The hotel's dining rooms all have different decorations. One has Biedermeier furniture, one is hung with old photographs, while another has carved wooden beams and painted ceilings to remind guests that they are in the Black Forest. All are warm and inviting, especially for afternoon tea by the fireplace on a winter's day. Corridors are decorated with chintz-covered chairs and ceramic chimneys.
Guestrooms are also all individually designed and decorated, generally with a country chic style in pastel colors. We were given Room 73, a spacious and rather quirky 50s modern retro-styled suite with a pink quilt-covered double bed, a semicircular seating area with an armchair and window seat upholstered in dusty rose, and an extra single bedroom plus a large curved balcony with sweeping hillside views.
The enormous, brand-new bathroom was fitted with a high-tech power shower, his and hers vanities including luxury toiletries, and a large Jacuzzi tub. My favorite touch was a leather-handled rattan tote bag to bring to the pool.
Room 14 is a stunning double that opens directly onto a private garden terrace. Fresh-flowered curtains hang down to the floor over delicately striped wallpaper, and the wrought iron bed and seating area are done with coordinating red and white fabrics. The blue-and-white bathroom has been newly renovated in an old-fashioned style with two pedestal sinks, separate shower and tub.

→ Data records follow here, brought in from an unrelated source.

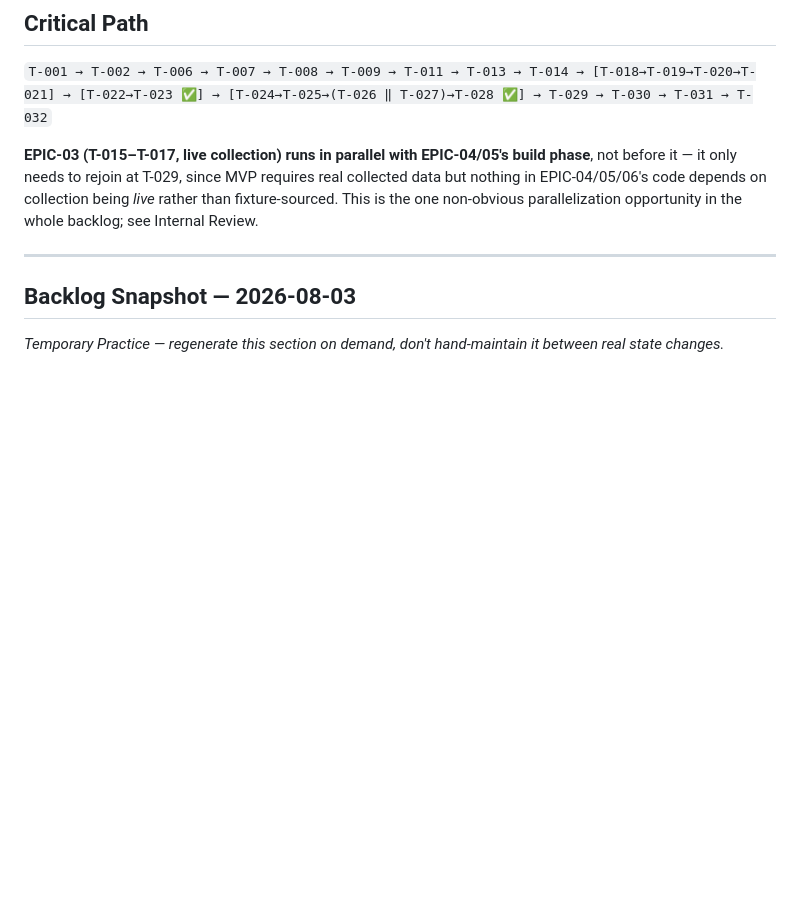
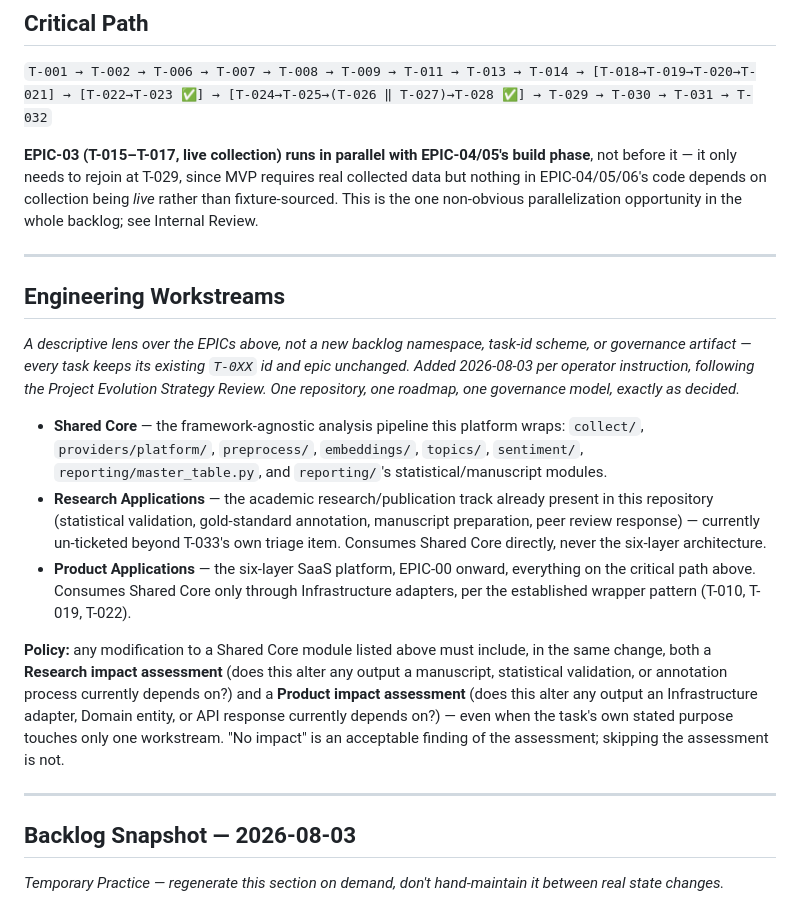
Before and after one commit to ahmettuncayerdem-cyber/finfluencer_platform, a Markdown page: docs/implementation/BACKLOG.md, the part around the change. Drawn GitHub-style; blank space fills up the shorter version.

Commit message:
docs(backlog): define three engineering workstreams + Shared Core impact policy
Refinement of the Project Evolution Strategy Review, per operator
instruction: no new roadmap, no new backlog namespace, no new
governance artifact. One repository, one roadmap, one governance
model, unchanged.

Adds a single "Engineering Workstreams" section to BACKLOG.md (between
Critical Path and Backlog Snapshot): Shared Core (the framework-
agnostic analysis pipeline), Research Applications (the academic
research/publication track already present in the repo, currently
un-ticketed beyond T-033), and Product Applications (the six-layer
SaaS platform, EPIC-00 onward). No task id or epic changes.

Adds the one requested policy: any Shared Core modification must
include both a Research impact assessment and a Product impact
assessment in the same change, even when only one workstream's code is
touched. "No impact" is an acceptable finding; skipping the assessment
is not.

No constitutional document touched. No new governance document
created. GOVERNANCE_REGISTER.md left unmodified.

```diff
--- a/docs/implementation/BACKLOG.md
+++ b/docs/implementation/BACKLOG.md
@@ -11,6 +11,34 @@
 `T-001 → T-002 → T-006 → T-007 → T-008 → T-009 → T-011 → T-013 → T-014 → [T-018→T-019→T-020→T-021] → [T-022→T-023 ✅] → [T-024→T-025→(T-026 ‖ T-027)→T-028 ✅] → T-029 → T-030 → T-031 → T-032`
 
 **EPIC-03 (T-015–T-017, live collection) runs in parallel with EPIC-04/05's build phase**, not before it — it only needs to rejoin at T-029, since MVP requires real collected data but nothing in EPIC-04/05/06's code depends on collection being *live* rather than fixture-sourced. This is the one non-obvious parallelization opportunity in the whole backlog; see Internal Review.
+
+---
+
+## Engineering Workstreams
+
+*A descriptive lens over the EPICs above, not a new backlog namespace, task-id scheme, or
+governance artifact — every task keeps its existing `T-0XX` id and epic unchanged. Added
+2026-08-03 per operator instruction, following the Project Evolution Strategy Review. One
+repository, one roadmap, one governance model, exactly as decided.*
+
+- **Shared Core** — the framework-agnostic analysis pipeline this platform wraps: `collect/`,
+  `providers/platform/`, `preprocess/`, `embeddings/`, `topics/`, `sentiment/`,
+  `reporting/master_table.py`, and `reporting/`'s statistical/manuscript modules.
+- **Research Applications** — the academic research/publication track already present in this
+  repository (statistical validation, gold-standard annotation, manuscript preparation, peer
+  review response) — currently un-ticketed beyond T-033's own triage item. Consumes Shared Core
+  directly, never the six-layer architecture.
+- **Product Applications** — the six-layer SaaS platform, EPIC-00 onward, everything on the
+  critical path above. Consumes Shared Core only through Infrastructure adapters, per the
+  established wrapper pattern (T-010, T-019, T-022).
+
+**Policy:** any modification to a Shared Core module listed above must include, in the same
+change, both a **Research impact assessment** (does this alter any output a manuscript,
+statistical validation, or annotation process currently depends on?) and a **Product impact
+assessment** (does this alter any output an Infrastructure adapter, Domain entity, or API
+response currently depends on?) — even when the task's own stated purpose touches only one
+workstream. "No impact" is an acceptable finding of the assessment; skipping the assessment is
+not.
 
 ---
 
```
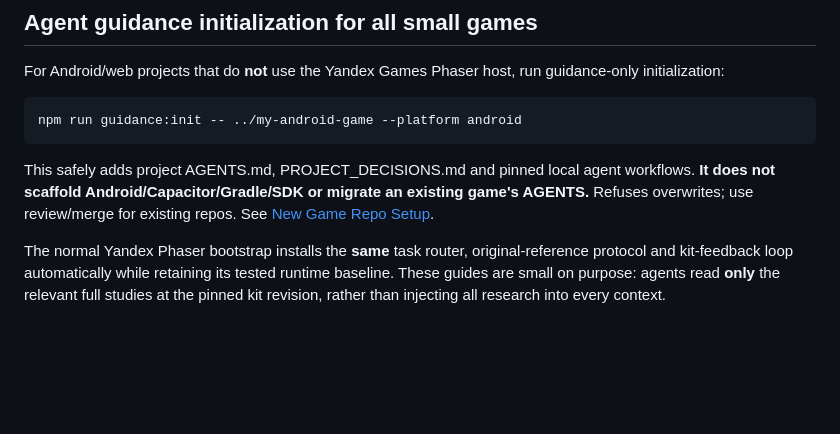
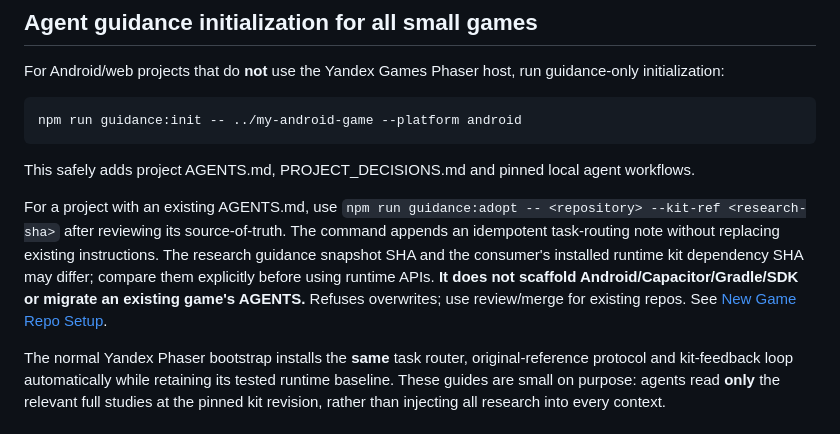
Before and after one commit to DanilaH/mini-games-kit, a Markdown page: docs/BOOTSTRAP.md, the part around the change. Drawn GitHub-style; blank space fills up the shorter version.

Commit message:
docs(agents): document safe adoption command for existing projects

```diff
--- a/docs/BOOTSTRAP.md
+++ b/docs/BOOTSTRAP.md
@@ -61,7 +61,9 @@ For Android/web projects that do **not** use the Yandex Games Phaser host, run g
 
     npm run guidance:init -- ../my-android-game --platform android
 
-This safely adds project AGENTS.md, PROJECT_DECISIONS.md and pinned local agent workflows. **It does not scaffold Android/Capacitor/Gradle/SDK or migrate an existing game's AGENTS.** Refuses overwrites; use review/merge for existing repos. See [New Game Repo Setup](agent-workflows/NEW_PROJECT_SETUP.md).
+This safely adds project AGENTS.md, PROJECT_DECISIONS.md and pinned local agent workflows.
+
+For a project with an existing AGENTS.md, use `npm run guidance:adopt -- <repository> --kit-ref <research-sha>` after reviewing its source-of-truth. The command appends an idempotent task-routing note without replacing existing instructions. The research guidance snapshot SHA and the consumer's installed runtime kit dependency SHA may differ; compare them explicitly before using runtime APIs. **It does not scaffold Android/Capacitor/Gradle/SDK or migrate an existing game's AGENTS.** Refuses overwrites; use review/merge for existing repos. See [New Game Repo Setup](agent-workflows/NEW_PROJECT_SETUP.md).
 
 The normal Yandex Phaser bootstrap installs the **same** task router, original-reference protocol and kit-feedback loop automatically while retaining its tested runtime baseline. These guides are small on purpose: agents read **only** the relevant full studies at the pinned kit revision, rather than injecting all research into every context.
 
```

Room 26 is a spectacular double room in sophisticated yellow and bold black stripes. There is a corner fireplace and French doors leading to a patio garden, plus a claw-foot bathtub and a four-poster canopy bed on bare wooden floors.
Even if you aren't staying in the hotel, you can still enjoy Bareiss hospitality on a budget by hiking up to Sattelei (open all year from 11pm-5pm) for a well-deserved forester's lunch or booking a table in the cozy Dorfstuben.
While at Bareiss, check out the lovely shops. They have a terrific selection of resort wear, home décor items, and a beautiful toy shop. Best of all is an extensive newsstand with a huge range of international press.
The drawback is that for some bizarre reason the hotel doesn't accept credit cards for rooms (credit cards are accepted for everything else, including shops and restaurants). Suddenly, I understand why the clientèle is so devoid of non-Europeans. To pay for a room, you have to use Maestro EC card (a European debit card), travelers' checks, international wire transfers, or cash. For stays longer than four nights, discount and seasonal rates apply. For shorter stays, specific rooms and categories are not guaranteed. The 99 rooms, suites, and family apartments are all very different, so it is worthwhile to examine them upon arrival to find the style and configuration that suits you. Most include balcony or patio, seating area, and private bath. Reservations at the Dorfstuben and Restaurant Bareiss must be made separately.
Daily Per Person Rates: Singles €158-178, doubles €164-188, apartments €170-240, suites/penthouses from €240. Prices include breakfast and dinner. Discounts for children and for stays longer than four days.—Lydia Itoi
Rating: Quality 17/20, Value 14/20